From one perspective, politics today looks like a running, rolling saga of crises for various people in various high places.
It began in the financial sector, with major institutions investing irresponsibly and delivering the economic depression we have today.
But after a few months of critical scrutiny, the media's attention shifted to Parliament. The MPs' expenses scandal generated - or crystallised - a widespread sense of disconnection between parliamentarians and the people.
In the last week, The Guardian's allegations about phone-tapping at News of the World have shifted the salient finger of accusation to sections of the media. Unsurprisingly, the accused have not been quite so keen to publicise the accusations as they were in the case of MPs milking the expenses system.
And in the midst of all this, let us not forget the police. The power of citizen journalism has made the brutal character of protest policing all too evident. So evident is it, that Her Majesty's Inspectorate of Constabulary has in the past week concluded that the police do not understand the job of policing protest in a democratic society and may well not have taken account of their own legal obligations in planning their strategy for the G20 protests.
There is a common thread running through these various cases. It is the problem of arbitrary power.
Jean-Jacques Rousseau said that 'the worst thing that can happen in human affairs is to find oneself living at the mercy of another'. This sums up the republican idea that the first requirement of a good society is to prevent the emergence of arbitrary power - power that is wielded at the discretion of the power-holder, without sufficient rules and constraints to ensure that the exercise of power tracks the interests of the wider public.
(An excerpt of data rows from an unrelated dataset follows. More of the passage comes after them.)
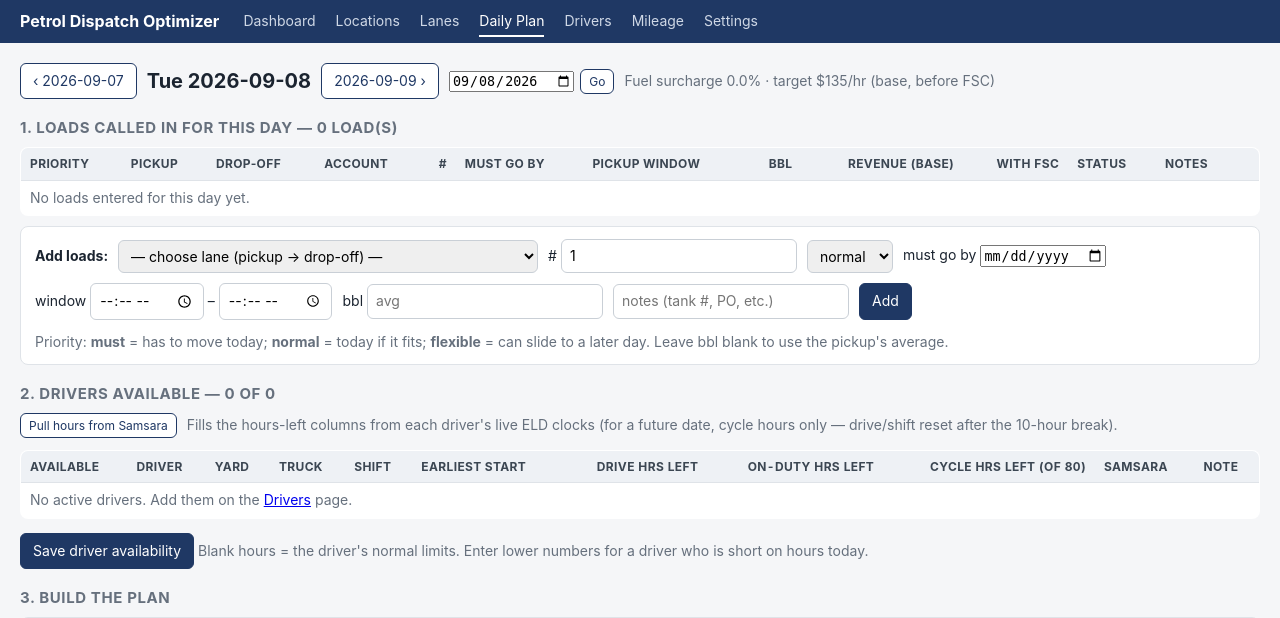
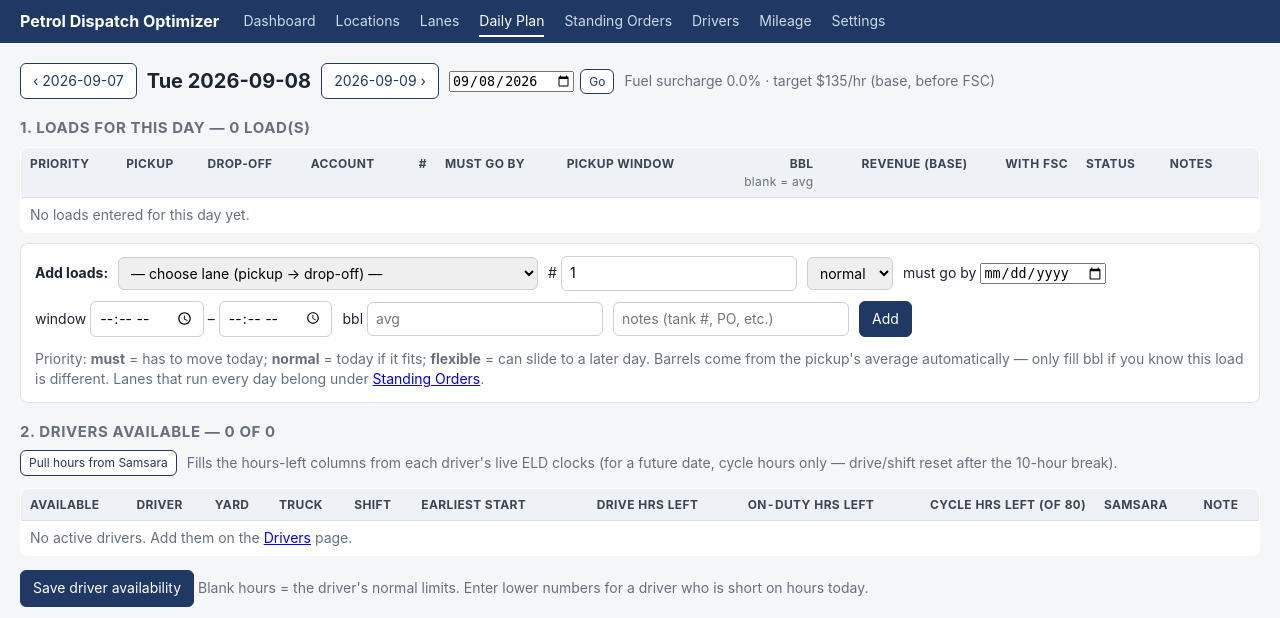
Before and after one commit to joshuawyrick/petrol-dispatch, a FastAPI app: page /day/2026-09-08 in a window 1280 px wide. Shown: the top 618 px of the page. Run offline with FastAPI, Linux system fonts and the light colour scheme; data comes from the database, SQL or seed files in the repository; data that the repository does not hold is empty.

Commit message:
Phase 3_3

```diff
--- a/main.py
+++ b/main.py
@@ -11,7 +11,7 @@ from fastapi.templating import Jinja2Templates
 from starlette.middleware.sessions import SessionMiddleware
 from sqlalchemy import or_
 from sqlalchemy.orm import Session, joinedload
-from db import SessionLocal, Setting, Location, Lane, Distance, Driver, DriverDay, LoadRequest, Plan, init_db
+from db import SessionLocal, Setting, Location, Lane, Distance, Driver, DriverDay, LoadRequest, Plan, StandingOrder, init_db
 from seed import seed
 import mileage, fsc, optimizer, samsara
 import json
@@ -354,11 +354,33 @@ async def driver_save(request: Request, s: Session = Depends(get_db)):
     d.days_off = ",".join(x for x in DAYS if f.get("off_" + x)) or None
     d.notes = f.get("notes") or None
     s.add(d); s.commit()
-    return RedirectResponse("/drivers?msg=Saved", status_code=303)
+    s.refresh(d)
+    yard = s.get(Location, d.yard_id).name if d.yard_id else "NO YARD"
+    print(f"driver saved: id={d.id} name={d.name} yard={yard} shift={d.usual_shift} truck={d.truck} days_off={d.days_off} active={d.active}")
+    return RedirectResponse(f"/drivers?msg=Saved+{d.name}:+yard+{yard},+shift+{d.usual_shift or '-'},+truck+{d.truck or '-'},+days+off+{d.days_off or 'none'}", status_code=303)
 
 
 # ---------------- Daily plan: drivers available + loads called in ----------------
+def apply_standing_orders(s: Session, plan_date: str) -> int:
+    """Create this day's loads from active standing orders (once per order per day). Returns how many were added."""
+    weekday = DAYS[datetime.strptime(plan_date, "%Y-%m-%d").weekday()]
+    done = {l.standing_order_id for l in s.query(LoadRequest).filter(LoadRequest.plan_date == plan_date,
+                                                                      LoadRequest.standing_order_id != None).all()}
+    n = 0
+    for so in s.query(StandingOrder).filter(StandingOrder.active == True).all():
+        if so.id in done or weekday not in (so.days or "").split(","): continue
+        if so.start_date and plan_date < so.start_date: continue
+        if so.end_date and plan_date > so.end_date: continue
+        s.add(LoadRequest(plan_date=plan_date, lane_id=so.lane_id, count=so.count or 1, priority=so.priority or "normal",
+                          earliest_pickup=so.earliest_pickup, latest_pickup=so.latest_pickup, standing_order_id=so.id,
+                          notes=so.notes))
+        n += 1
+    if n: s.commit()
+    return n
+
+
 def _day_ctx(s: Session, plan_date: str):
+    added = apply_standing_orders(s, plan_date)
     m = money_ctx(s)
     drivers = s.query(Driver).options(joinedload(Driver.yard)).filter(Driver.active == True).all()
     drivers.sort(key=lambda d: ((d.yard.name if d.yard else ""), d.name))
@@ -385,10 +407,42 @@ def _day_ctx(s: Session, plan_date: str):
     d0 = datetime.strptime(plan_date, "%Y-%m-%d").date()
     latest = s.query(Plan).filter(Plan.plan_date == plan_date).order_by(Plan.id.desc()).first()
     plan = json.loads(latest.result_json) if latest else None
-    return dict(plan=plan, plan_row=latest, plan_date=plan_date, weekday=weekday, drv_rows=drv_rows, load_rows=load_rows, tot=tot, lanes_all=lanes_all,
+    return dict(plan=plan, plan_row=latest, plan_date=plan_date, standing_added=added, weekday=weekday, drv_rows=drv_rows, load_rows=load_rows, tot=tot, lanes_all=lanes_all,
                 prev=(d0 - timedelta(days=1)).isoformat(), next=(d0 + timedelta(days=1)).isoformat(), fsc_pct=m["fsc"],
                 avail=sum(1 for r in drv_rows if r["available"]), priorities=PRIORITIES, st=m["st"],
                 has_samsara=bool(samsara.token()))
+
+
+# ---------------- Standing orders (recurring daily loads) ----------------
+@app.get("/standing", response_class=HTMLResponse)
+def standing(request: Request, s: Session = Depends(get_db)):
+    rows = s.query(StandingOrder).options(joinedload(StandingOrder.lane).joinedload(Lane.pickup),
+                                          joinedload(StandingOrder.lane).joinedload(Lane.dropoff)).all()
+    rows.sort(key=lambda o: (not o.active, o.lane.pickup.name, o.lane.dropoff.name))
+    lanes_all = s.query(Lane).options(joinedload(Lane.pickup), joinedload(Lane.dropoff)).filter(Lane.active == True).all()
+    lanes_all.sort(key=lambda l: (l.pickup.name, l.dropoff.name))
+    return render(request, "standing.html", rows=rows, lanes_all=lanes_all, days=DAYS, priorities=PRIORITIES)
+
+
+@app.post("/standing/save")
+async def standing_save(request: Request, s: Session = Depends(get_db)):
+    f = await request.form()
+    o = s.get(StandingOrder, int(f["id"])) if f.get("id") else StandingOrder()
+    o.lane_id = int(f["lane_id"]); o.count = fint(f.get("count")) or 1
+    o.days = ",".join(x for x in DAYS if f.get("d_" + x)) or None
+    o.priority = f.get("priority") or "normal"
+    o.earliest_pickup = f.get("earliest_pickup") or None; o.latest_pickup = f.get("latest_pickup") or None
+    o.start_date = f.get("start_date") or None; o.end_date = f.get("end_date") or None
+    o.active = bool(f.get("active")); o.notes = f.get("notes") or None
+    s.add(o); s.commit()
+    return RedirectResponse("/standing?msg=Standing+order+saved.+It+will+appear+on+each+matching+day+the+first+time+that+day+is+opened.", status_code=303)
+
+
+@app.post("/standing/{so_id}/delete")
+def standing_delete(so_id: int, s: Session = Depends(get_db)):
+    o = s.get(StandingOrder, so_id)
+    if o: s.delete(o); s.commit()
+    return RedirectResponse("/standing?msg=Deleted", status_code=303)
 
 
 @app.get("/day", response_class=HTMLResponse)
--- a/templates/base.html
+++ b/templates/base.html
@@ -14,6 +14,7 @@
     <a href="/locations" {% if request.url.path.startswith('/locations') %}class="on"{% endif %}>Locations</a>
     <a href="/lanes" {% if request.url.path.startswith('/lanes') %}class="on"{% endif %}>Lanes</a>
     <a href="/day" {% if request.url.path.startswith('/day') %}class="on"{% endif %}>Daily Plan</a>
+    <a href="/standing" {% if request.url.path.startswith('/standing') %}class="on"{% endif %}>Standing Orders</a>
     <a href="/drivers" {% if request.url.path.startswith('/drivers') %}class="on"{% endif %}>Drivers</a>
     <a href="/mileage" {% if request.url.path.startswith('/mileage') %}class="on"{% endif %}>Mileage</a>
     <a href="/settings" {% if request.url.path.startswith('/settings') %}class="on"{% endif %}>Settings</a>
--- a/templates/day.html
+++ b/templates/day.html
@@ -11,14 +11,15 @@
   <span class="muted">Fuel surcharge {{ '%.1f'|format(fsc_pct*100) }}% · target ${{ '%.0f'|format(st.target_per_hour or 135) }}/hr (base, before FSC)</span>
 </div>
 
-<h2>1. Loads called in for this day — {{ tot.count }} load(s)</h2>
+<h2>1. Loads for this day — {{ tot.count }} load(s)</h2>
+{% if standing_added %}<div class="flash">{{ standing_added }} standing order(s) added to this day automatically. Adjust counts or delete any that don't apply today.</div>{% endif %}
 <div class="wrap"><table>
-<tr><th>Priority</th><th>Pickup</th><th>Drop-off</th><th>Account</th><th class="num">#</th><th>Must go by</th><th>Pickup window</th><th class="num">bbl</th><th class="num">Revenue (base)</th><th class="num">with FSC</th><th>Status</th><th>Notes</th><th></th></tr>
+<tr><th>Priority</th><th>Pickup</th><th>Drop-off</th><th>Account</th><th class="num">#</th><th>Must go by</th><th>Pickup window</th><th class="num">bbl<br><span class="muted" style="font-weight:400;text-transform:none">blank = avg</span></th><th class="num">Revenue (base)</th><th class="num">with FSC</th><th>Status</th><th>Notes</th><th></th></tr>
 {% for r in load_rows %}{% set l = r.l %}
 <tr>
 <form method="post" action="/day/{{ plan_date }}/loads/{{ l.id }}">
   <td><select name="priority">{% for p in priorities %}<option value="{{ p }}" {% if l.priority == p %}selected{% endif %}>{{ p }}</option>{% endfor %}</select></td>
-  <td class="{{ 'pri-' + (l.priority or 'normal') }}">{{ l.lane.pickup.name }}</td>
+  <td class="{{ 'pri-' + (l.priority or 'normal') }}">{{ l.lane.pickup.name }}{% if l.standing_order_id %} <span class="pill" title="from a standing order">daily</span>{% endif %}</td>
   <td>{{ l.lane.dropoff.name }}</td>
   <td class="muted">{{ l.lane.account or '' }}</td>
   <td class="num"><input type="number" name="count" class="w60" min="1" value="{{ l.count }}"></td>
@@ -58,7 +59,7 @@
   <input type="text" name="notes" placeholder="notes (tank #, PO, etc.)" style="min-width:160px">
   <button type="submit">Add</button>
 </form>
-<div class="muted">Priority: <b>must</b> = has to move today; <b>normal</b> = today if it fits; <b>flexible</b> = can slide to a later day. Leave bbl blank to use the pickup's average.</div>
+<div class="muted">Priority: <b>must</b> = has to move today; <b>normal</b> = today if it fits; <b>flexible</b> = can slide to a later day. Barrels come from the pickup's average automatically — only fill bbl if you know this load is different. Lanes that run every day belong under <a href="/standing">Standing Orders</a>.</div>
 </div>
 
 <h2>2. Drivers available — {{ avail }} of {{ drv_rows|length }}</h2>
--- a/templates/location_form.html
+++ b/templates/location_form.html
@@ -10,7 +10,7 @@
   <div class="row"><label>Longitude</label><input type="number" step="any" name="lon" required value="{{ loc.lon if loc else '' }}"></div>
   <div class="row"><label>Active</label><input type="checkbox" name="active" value="1" {% if not loc or loc.active %}checked{% endif %}></div>
   <div class="row"><label>Avg bbl from history</label><span>{{ '%.1f'|format(loc.avg_bbl_history) if loc and loc.avg_bbl_history else 'none' }} <span class="muted">({{ loc.loads_history if loc else 0 }} loads)</span></span></div>
-  <div class="row"><label>Pin avg bbl (optional)</label><input type="number" step="any" name="avg_bbl_override" value="{{ loc.avg_bbl_override if loc and loc.avg_bbl_override else '' }}"></div>
+  <div class="row"><label>Override avg bbl (optional)</label><input type="number" step="any" name="avg_bbl_override" value="{{ loc.avg_bbl_override if loc and loc.avg_bbl_override else '' }}"></div>
   <div class="hint">Leave blank to use history (never below the minimum in Settings). Enter a number to force a value for pricing.</div>
   <div class="row"><label>Load / offload minutes</label><input type="number" name="load_minutes" value="{{ loc.load_minutes if loc and loc.load_minutes else '' }}"></div>
   <div class="hint">Blank = the default from Settings (60). Set if this site is consistently faster or slower.</div>
--- a/templates/locations.html
+++ b/templates/locations.html
@@ -11,7 +11,7 @@
   <span class="muted">{{ rows|length }} shown</span>
 </form>
 <div class="wrap"><table>
-<tr><th>Name</th><th>Type</th><th class="num">Lat</th><th class="num">Lon</th><th class="num">Loads (hist.)</th><th class="num">Avg bbl (pricing)</th><th>Hours</th><th>Notes</th></tr>
+<tr><th>Name</th><th>Type</th><th class="num">Lat</th><th class="num">Lon</th><th class="num">Loads (hist.)</th><th class="num">Avg bbl per load</th><th>Hours</th><th>Notes</th></tr>
 {% for r in rows %}
 <tr {% if not r.active %}class="bad"{% endif %}>
   <td><a href="/locations/{{ r.id }}">{{ r.name }}</a>{% if not r.active %} <span class="pill">inactive</span>{% endif %}</td>
```
Also changed, not shown: db.py (+18 -0 lines), templates/standing.html (added, +43 -0 lines).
So take the financial sector. It operated in an environment which it is now widely agreed was underregulated. Its major players used their discretionary power in ways that enriched themselves in the short-term, but which has created a severe economic shock which impacts the rest of us.
Or take MPs. They operated an expenses system in an environment that was not properly regulated. The former Speaker sought to prevent full disclosure of what Parliament was doing with its discretionary power. When full disclosure came, it turned out that many MPs had abused this power.
Or take the accusations against journalists at The News of the World. If true, they point to an appaling grab for, and exercise of, arbitrary power. Instead of phone calls remaining private, their privacy can depend on the discretion of a journalist without regard to any consideration of the public interest.
And, turning to the police, the lesson coming out of the recent HMIC report seems to be that the police simply didn't appreciate certain key legal constraints that properly limit how they can use their power to police protest. They assumed they had discretion they didn't - and don't - have. Their behaviour marks another grab for, and exercise of, arbitrary power.
The republican prescription is obvious: as citizens, we need to change the rules (or else see that they are enforced) to close down these sites of arbitrary power. Quite simply, that's what freedom is all about.
However, to state the republican prescription is to state a republican problem. Where are 'we, the citizens'? We are 'out there somewhere' for sure. But we are diffused and divided; discontented but largely disorganised.
In a fascinating post at openDemocracy (also at Liberal Conspiracy), Anthony Barnett reviews the various ways in which we might move forward from this situation of widespread but unfocused anger to constructive change. As Timothy Garton Ash has also argued, particularly promising is the strategy being developed by Real Change.
This strategy involves starting local, with hundreds of meetings in which 'we, the citizens' actually get together and talk about the political reform we would like to see. This process of grass-roots engagement and deliberation can then help build up momentum for a wider national conversation about political reform which might then be taken further by means of something like a citizens' convention.
In the original version of the idea, the aim was to work through the whole process so that it could deliver a set of demands that could frame discussion at the next general election. That may have been too ambitious. But just because we can't see quite how the 'end game' might work for this process, this is not a reason not to get the process going.
There is a real appetite for political reform out there, particularly amongst the kind of progressive constituency whose character was nicely captured by one of the most memorable remarks from the floor of the recent Compass conference: 'I am a Liberal Democrat who votes Green and works with Labour MPs on poverty issues...and I feel at home here.' Many people I spoke to at the Compass conference saw that this progressive constituency is there, but wondered how it could become manifest given its cross-party (and non-party) character. Well, maybe Real Change offers one site for common action (though we should not assume that ours will be the only voices in such an open-ended, democratic process).
To address the problems of arbitrary power we need a citizens' movement. Perhaps Real Change can be the beginnings of such a movement. I'm joining. Why not join too?